(Atria Books, 2014, 388 pages)
From #1 New York Times bestselling author Jennifer Weiner:
Allison Weiss got her happy ending—a handsome husband, adorable daughter, a job she loves, and the big house in the suburbs. But while waiting in the pediatrician’s office, she opens a magazine to a quiz about addiction and starts to wonder…Is a Percocet at the end of the day really different from a glass of wine? Is it such a bad thing to pop a Vicodin after a brutal Jump & Pump class…or if your husband ignores you?
The pills help her manage the realities of her good-looking life: that her husband is distant, that her daughter is acting out, that her father’s Alzheimer’s is worsening and her mother is barely managing to cope. She tells herself that they let her make it through her days… but what if her increasing drug use, a habit that’s becoming expensive and hard to hide, is turning into her biggest problem of all?
With a sparkling comedic touch and a cast of unforgettable characters, this remarkable story of a woman’s slide into addiction and struggle to find her way back up again is Jennifer Weiner’s most masterful work yet.
I’d never read any of Jennifer Weiner books but I was told that she was a pretty good writer. And I did see the movie version of her book In Her Shoes, which I thought was very good. So when I saw this was her latest book it sounded pretty interesting to me. I have to say I was impressed with her writing style and the subject sparked my interest as well. I have known a few people with prescription drug addiction and saw firsthand the struggle they had to deal with to overcome it.
Her story is compelling and well-written. I would love to know the type of research she did for this story because she seriously did her homework. Allison is real. She can be any one of your friends or neighbors; she could be any one of us. I traveled on her journey rooting for her to find a way to pull herself together and in the end, she did. It was not easy for her, though. Which in real life it’s not. I found it hard to put down.

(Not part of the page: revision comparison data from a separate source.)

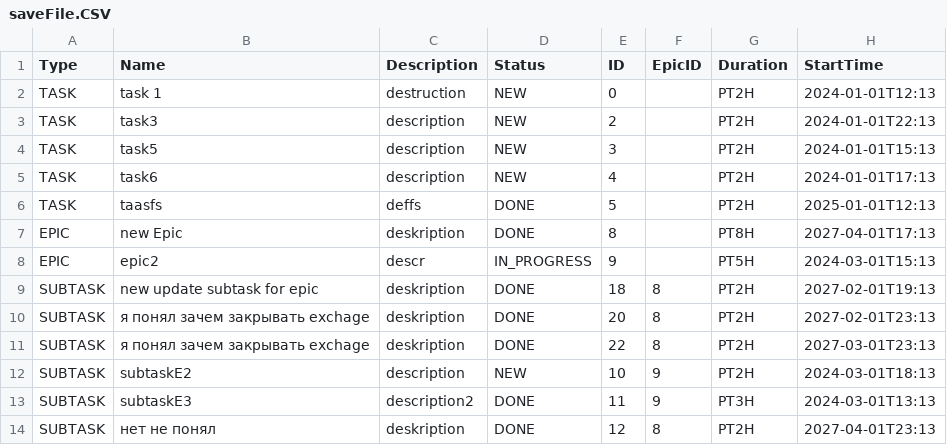
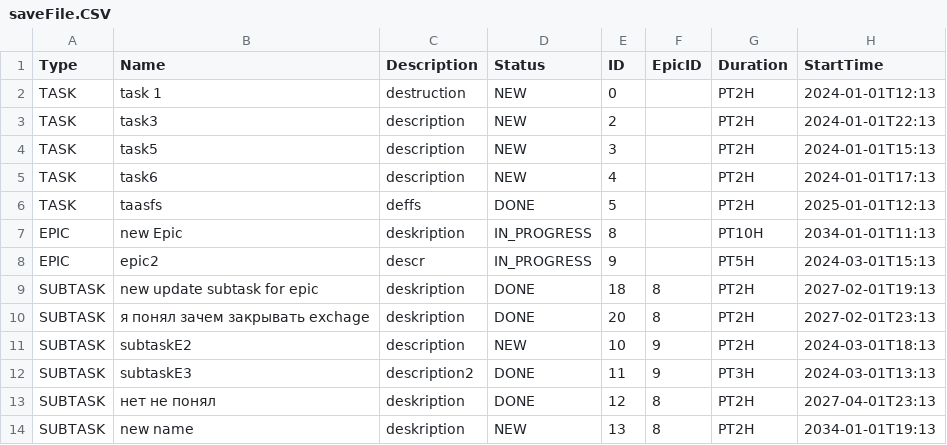
Before and after one commit to Aleksey763302/java-kanban, a CSV file: resources/saveFile.CSV, drawn as a sheet.

Commit message:
добавлены тесты: EpicHandlerTest,HistoryHandlerTest,PrioritizedTest,SubtaskHandlerTest,TasksHandlerTest

```diff
--- a/resources/saveFile.CSV
+++ b/resources/saveFile.CSV
@@ -6,3 +6,3 @@ TASK,task6,description,NEW,4,,PT2H,2024-01-01T17:13
 TASK,taasfs,deffs,DONE,5,,PT2H,2025-01-01T12:13
-EPIC,new Epic,deskription,DONE,8,,PT8H,2027-04-01T17:13
+EPIC,new Epic,deskription,IN_PROGRESS,8,,PT10H,2034-01-01T11:13
 EPIC,epic2,descr,IN_PROGRESS,9,,PT5H,2024-03-01T15:13
@@ -10,3 +10,2 @@ SUBTASK,new update subtask for epic,deskription,DONE,18,8,PT2H,2027-02-01T19:13
 SUBTASK,я понял зачем закрывать exchage,deskription,DONE,20,8,PT2H,2027-02-01T23:13
-SUBTASK,я понял зачем закрывать exchage,deskription,DONE,22,8,PT2H,2027-03-01T23:13
 SUBTASK,subtaskE2,description,NEW,10,9,PT2H,2024-03-01T18:13
@@ -14 +13,2 @@ SUBTASK,subtaskE3,description2,DONE,11,9,PT3H,2024-03-01T13:13
 SUBTASK,нет не понял,deskription,DONE,12,8,PT2H,2027-04-01T23:13
+SUBTASK,new name,deskription,NEW,13,8,PT2H,2034-01-01T19:13
```
Also changed, not shown: 24 other files.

This book gave me a completely new insight to addiction. I don’t understand how someone quits or why they relapse. I know it is fiction but it was really well written. It wasn’t a depressing book and she even had some very funny moments in it. While it’s easy to see how Allison’s life spiraled out of control, you can’t help but root for her recovery. I have to admit, I was a little disappointed with the ending. For a story that had so much intrigue throughout, the end was kind of blah. I can see myself definitely reading another one of her books, though.